proc glimmix data=pr; class child gender time; model y = gender age gender*age / covb(details) ddfm=kr(firstorder); random intercept age / type=chol sub=child; random time / subject=child type=ar(1) residual; ods select ModelInfo CovB CovBDetails; run;
The standard error adjustment is reflected in the "Model Information" table (Output 44.8.3).
Output 44.8.3: Model Information with DDFM=KR(FIRSTORDER)
Model Information | |
---|---|
Data Set | WORK.PR |
Response Variable | y |
Response Distribution | Gaussian |
Link Function | Identity |
Variance Function | Default |
Variance Matrix Blocked By | child |
Estimation Technique | Restricted Maximum Likelihood |
Degrees of Freedom Method | Kenward-Roger |
Fixed Effects SE Adjustment | Prasad-Rao-Kackar-Harville-Jeske |
Output 44.8.4 displays the adjusted covariance matrix. Notice that the elements of this matrix, in particular the diagonal elements, are larger in absolute value than those of the model-based estimator (Output 44.8.2).
Output 44.8.4: Adjusted Covariance Matrix and Comparison to Model-Based Estimator
Diagnostics for Covariance Matrices of Fixed Effects | |||
---|---|---|---|
Model-Based | Adjusted | ||
Dimensions | Rows | 6 | 6 |
Non-zero entries | 16 | 16 | |
Summaries | Trace | 3.4701 | 3.5234 |
Log determinant | -11.95 | -11.91 | |
Eigenvalues | > 0 | 4 | 4 |
= 0 | 2 | 2 | |
max abs | 2.972 | 3.0176 | |
min abs non-zero | 0.0009 | 0.0009 | |
Condition number | 3467.8 | 3513.4 | |
Norms | Frobenius | 3.0124 | 3.0587 |
Infinity | 3.7072 | 3.7647 | |
Comparisons | Concordance correlation | 0.9999 | |
Discrepancy function | 0.0003 | ||
Frobenius norm of difference | 0.0463 | ||
Trace(Adjusted Inv(MBased)) | 4.0352 | ||
Determinant and inversion results apply to the nonsingular partitions of the covariance matrices. |

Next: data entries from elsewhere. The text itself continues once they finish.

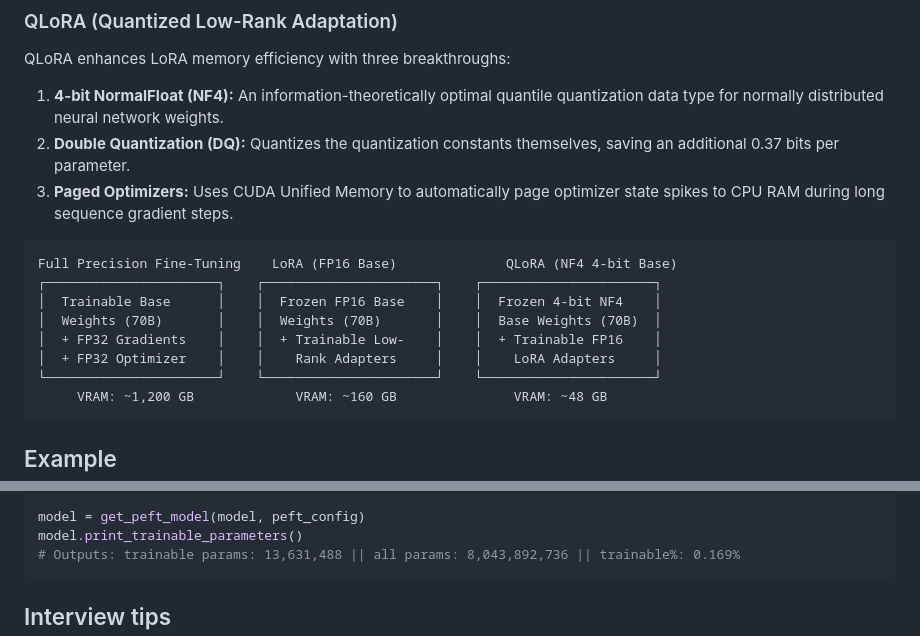
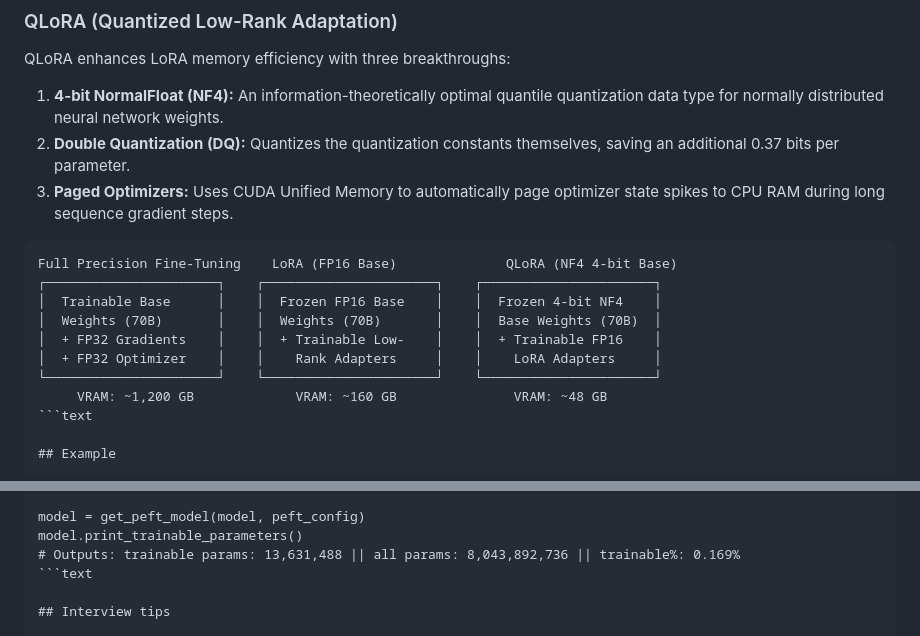
Before and after one commit to mchittineni/ultimate-ai-engineering-guide, a Markdown page: fine-tuning-and-adaptation/what-is-lora-and-qlora-for-efficient-fine-tuning.md, 2 parts joined by grey strips. GitHub-like rendering.

Commit message:
style(fine-tuning-and-adaptation): specify language for fenced code blocks (MD040)

````diff
--- a/fine-tuning-and-adaptation/what-is-lora-and-qlora-for-efficient-fine-tuning.md
+++ b/fine-tuning-and-adaptation/what-is-lora-and-qlora-for-efficient-fine-tuning.md
@@ -37,7 +37,7 @@ QLoRA enhances LoRA memory efficiency with three breakthroughs:
 2. **Double Quantization (DQ):** Quantizes the quantization constants themselves, saving an additional 0.37 bits per parameter.
 3. **Paged Optimizers:** Uses CUDA Unified Memory to automatically page optimizer state spikes to CPU RAM during long sequence gradient steps.
 
-```
+```text
 Full Precision Fine-Tuning    LoRA (FP16 Base)              QLoRA (NF4 4-bit Base)
 ┌──────────────────────┐    ┌──────────────────────┐    ┌──────────────────────┐
 │  Trainable Base      │    │  Frozen FP16 Base    │    │  Frozen 4-bit NF4    │
@@ -46,7 +46,7 @@ Full Precision Fine-Tuning    LoRA (FP16 Base)              QLoRA (NF4 4-bit Bas
 │  + FP32 Optimizer    │    │    Rank Adapters     │    │    LoRA Adapters     │
 └──────────────────────┘    └──────────────────────┘    └──────────────────────┘
      VRAM: ~1,200 GB             VRAM: ~160 GB               VRAM: ~48 GB
-```
+```text
 
 ## Example
 
@@ -86,7 +86,7 @@ peft_config = LoraConfig(
 model = get_peft_model(model, peft_config)
 model.print_trainable_parameters()
 # Outputs: trainable params: 13,631,488 || all params: 8,043,892,736 || trainable%: 0.169%
-```
+```text
 
 ## Interview tips
 
````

The "Comparisons" statistics show that the model-based and adjusted covariance matrix of the fixed-effects parameter estimates are very similar. The concordance correlation is near 1, the discrepancy is near zero, and the trace is very close to the number of positive eigenvalues. This is due to the balanced nature of these repeated measures data. Shrinkage of standard errors, however, can not occur with the Kackar-Harville-Jeske estimator.